Earlier this year, Dark Horse Comics released volume one of creator Stephen McCranie’s Space Boy, throwing the spotlight on two characters who yearn for emotional relief: from grief, from regret, from separation of the familiar, or from a deep existential emptiness. A young girl named Amy has to cope with being wrenched from everything she’s ever known after waking up from cryogenic sleep 30 years later. Meanwhile, a quiet, evasive, silver-haired boy named Oliver wrestles with an emptiness in his core that is seemingly unable to be filled. Stephen McCranie’s Space Boy explores how these two—and, by extension, the reader—cope with sadness and possibly become stronger in the process.

With Stephen McCranie’s Space Boy Volume 2 going on sale in the direct market on October 31st and the book market on November 13th, we spoke with Mr. McCranie about the conceit of Space Boy, the nature of personhood, how Oliver and Amy are dealing with who they are and their friendship, and what we can expect to see moving forward.

And be sure to check out our galleries of pages ripped straight out of Volume 2!

SPACE BOY Volume 2 cover

FreakSugar: For readers who may not have read volume 1, what can you tell us about the conceit of Space Boy?

Stephen McCranie: Space Boy is a sci-fi drama about a high school girl who belongs in a different time, a boy possessed by an emptiness as deep as space, an alien artifact, a mysterious murder, and a love that crosses light years.

FS: Where do we find Amy and Oliver at the beginning of Volume 2?

SM: At the beginning of Volume 2 we find Amy dealing with the unchangeable finality of her move to Earth: She is finally coming to grips with the fact that she can never return to her home in the stars, and she’s angry and confused and sad about it all at once. Luckily, in the midst of this flood of emotions, she finds Oliver, who, in some strange way, seems to understand her suffering.

FS: We learn a bit about the mystery of who Oliver is in the course of this new volume: that he is an android or robot of some sort and that he moves around a lot because of incidents in which he’s involved. Some of his makers/handlers seem genuinely surprised about some of the non-programmed human attributes he is displaying in his friendship with Amy. What is it about Amy that triggers this new behavior?

SM: I think Oliver deals with a certain existential despair that many people in modern society grapple with on some kind of level. Whether consciously or unconsciously, many of us are asking, what’s life about? Does anything matter? Is anything real? And Amy blunders into Oliver’s brooding life and basically says, “I’m real. Deal with it.” And he’s forced to stop and consider someone outside of himself, which to him is a breath of fresh air.

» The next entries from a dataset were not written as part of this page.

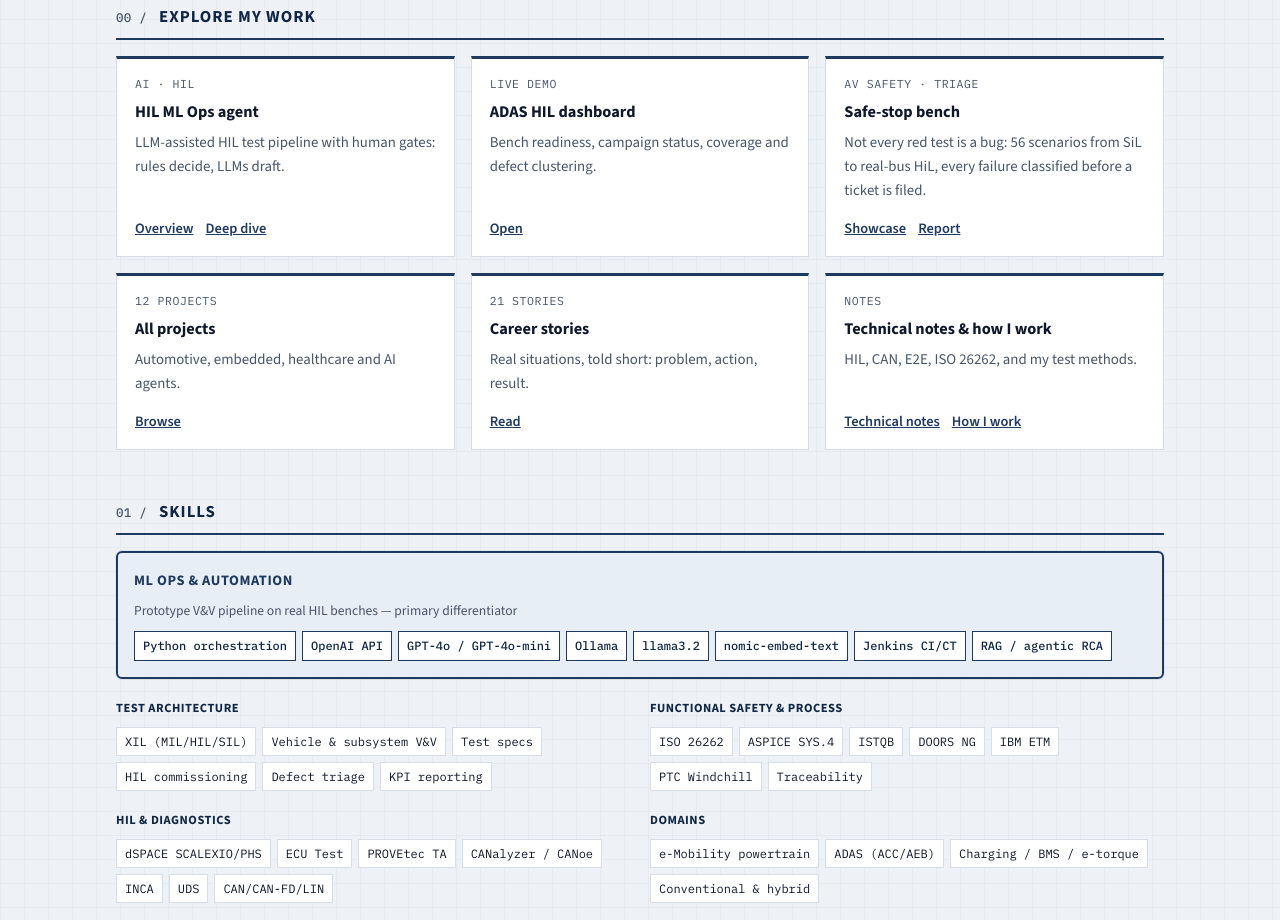
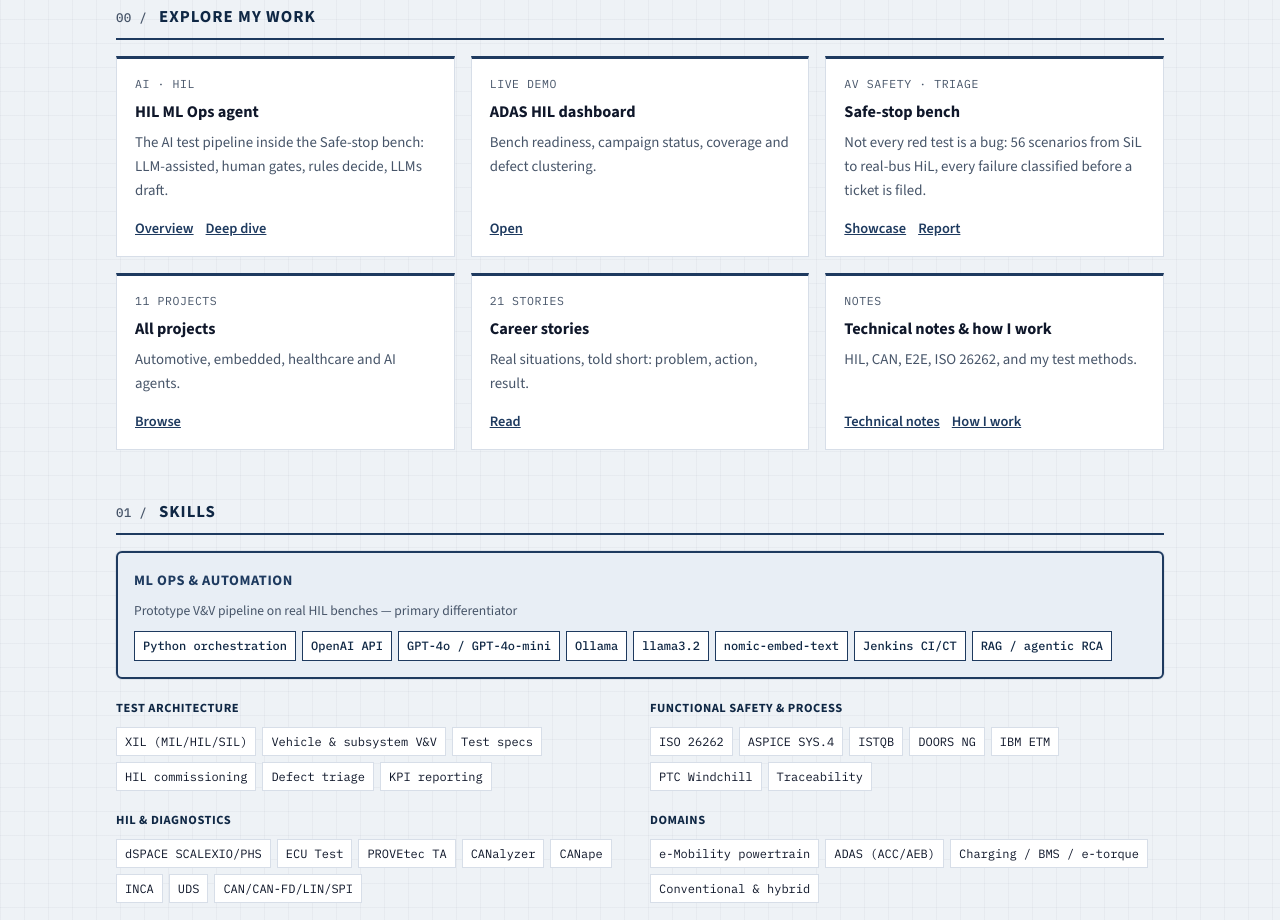
Before and after one commit to ketan01bakshi-dev/ketan01bakshi-dev.github.io, a plain HTML site: page index.html in a window 1280 px wide. Shown: the part 533-1453 px from the top of the page. Drawn offline with nearby package versions, Linux system fonts and the light colour scheme.

Commit message:
Publish site 2026-10-15

```diff
--- a/index.html
+++ b/index.html
@@ -30,10 +30,10 @@
       <a class="btn" href="assets/resume.docx" download="Ketan_Bakshi_Resume.docx">Download résumé (Word)</a>
       <a class="btn btn-secondary" href="mailto:ketan01bakshi@gmail.com">Contact Me</a>
     </section><section id="work"><h2><span class="sec-num">00 /</span> <span class="sec-title">Explore my work</span></h2><div class="cards">
-<div class="card"><div class="kicker">AI · HIL</div><h3>HIL ML Ops agent</h3><p>LLM-assisted HIL test pipeline with human gates: rules decide, LLMs draft.</p><div class="links"><a href="mlops.html">Overview</a><a href="details.html">Deep dive</a></div></div>
+<div class="card"><div class="kicker">AI · HIL</div><h3>HIL ML Ops agent</h3><p>The AI test pipeline inside the Safe-stop bench: LLM-assisted, human gates, rules decide, LLMs draft.</p><div class="links"><a href="mlops.html">Overview</a><a href="details.html">Deep dive</a></div></div>
 <div class="card"><div class="kicker">Live demo</div><h3>ADAS HIL dashboard</h3><p>Bench readiness, campaign status, coverage and defect clustering.</p><div class="links"><a href="demos/adas-hil-dashboard.html">Open</a></div></div>
 <div class="card"><div class="kicker">AV safety · Triage</div><h3>Safe-stop bench</h3><p>Not every red test is a bug: 56 scenarios from SiL to real-bus HiL, every failure classified before a ticket is filed.</p><div class="links"><a href="safe-stop-bench/">Showcase</a><a href="demos/safe-stop-report.html">Report</a></div></div>
-<div class="card"><div class="kicker">12 projects</div><h3>All projects</h3><p>Automotive, embedded, healthcare and AI agents.</p><div class="links"><a href="projects.html">Browse</a></div></div>
+<div class="card"><div class="kicker">11 projects</div><h3>All projects</h3><p>Automotive, embedded, healthcare and AI agents.</p><div class="links"><a href="projects.html">Browse</a></div></div>
 <div class="card"><div class="kicker">21 stories</div><h3>Career stories</h3><p>Real situations, told short: problem, action, result.</p><div class="links"><a href="stories.html">Read</a></div></div>
 <div class="card"><div class="kicker">Notes</div><h3>Technical notes &amp; how I work</h3><p>HIL, CAN, E2E, ISO 26262, and my test methods.</p><div class="links"><a href="knowledge.html">Technical notes</a><a href="approach.html">How I work</a></div></div>
 </div></section>
@@ -84,10 +84,11 @@
             <li>dSPACE SCALEXIO/PHS</li>
             <li>ECU Test</li>
             <li>PROVEtec TA</li>
-            <li>CANalyzer / CANoe</li>
+            <li>CANalyzer</li>
+            <li>CANape</li>
             <li>INCA</li>
             <li>UDS</li>
-            <li>CAN/CAN-FD/LIN</li>
+            <li>CAN/CAN-FD/LIN/SPI</li>
           </ul>
         </div>
         <div class="skill-group">
@@ -243,7 +244,7 @@
     <section id="credentials">
       <h2><span class="sec-num">04 /</span> <span class="sec-title">Education &amp; certifications</span></h2>
       <ul class="compact">
-        <li><strong>Advanced Certificate in Agentic AI &amp; RAG Engineering</strong> — IIT Madras Pravartak (in progress, from Sep 2026)</li>
+        <li><strong>Advanced Certificate in Agentic AI &amp; RAG Engineering</strong> — IIT Madras Pravartak (2026)</li>
         <li><strong>Certified Mentor</strong> — Mentoring Program, DTICI (2026)</li>
         <li><strong>Product Owner Learning Journey (WoW)</strong> — Daimler Truck Learning Academy (2025)</li>
         <li><strong>Functional Safety Certified Engineer Level 1</strong> — TÜV NORD, ISO 26262:2018 (2021)</li>
```
Also changed, not shown: projects.html (+1 -1 lines), safe-stop-bench/index.html (+1 -0 lines), 1 other file.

FS: Does using Oliver as an example give you the opportunity to comment on the nature/nurture divide?

SM: Rather than the nature/nurture divide,  I would say he is a character that explores the human/non-human divide. Are you sure he is truly a robot? If he is, why does he sometimes show signs of a soul– of what Amy would call a “flavor”? If he is a robot, are their parts of him that are human? Can a robot have a soul?

FS: Amy seems to be adjusting a bit to life on Earth since the first volume, but it’s still a process. In your mind, where is Amy in that journey?

SM: In her best moments, Amy is optimistic and hopeful– but in her worst moments she is angry and impatient and fearful. Adjusting to life in a new place can be extremely hard.

FS: Following up on that, the arcs of both Amy and Oliver have strong parallels to adolescence in general and how we all struggle to become who we want to be. Was that always a theme you wanted to explore when you began putting this story together?

SM: Not consciously, no. In my stories I just try to be as faithful to my characters as possible, being as honest as I can about their struggles. I think out of that can be drawn a lot of different themes, which all speak about a greater whole.

FS: Connected to that is Oliver’s discussion of emptiness and a great nothing. It’s a feeling that I think a lot of readers can sympathize with, especially when we feel disconnected from people. Does his friendship with Amy change his view on that at all? Is hope creeping in where once there was only the great nothing?

SM: I’d like to think so. In spite of my preoccupation with the Nothing, I do not personally believe it is the ultimate explanation for our world. I think there is more to life than what we can see and touch. And I think there is a basis for hope. And I hope Oliver someday finds this hope for himself.

FS: The second volume leaves us on a somewhat uncertain note. What can you tease about we can expect to see in volume 3?

SM: There will be a great moment of joy and heartache for Amy, as she regains one friend, but loses another.

Stephen McCranie’s Space Boy Volume 2 is on sale now on the direct market and goes on sale on the book market next week on November 13th.

From the official description of Stephen McCranie’s Space Boy Volume 2:

To Amy, everyone has a flavor. Jemmah, her best friend from the colony, is the flavor of pineapple and jalapeno. Cassie, from Earth, is like red pepper.

After being forced to leave her space-colony home when her dad was fired, Amy starts to adapt to a new life on Earth. High school seems difficult at first, but a close group of friends begin to make the transition easy for Amy, and she finds herself falling down a rabbit hole in her relationship with the mysterious, flavorless Oliver.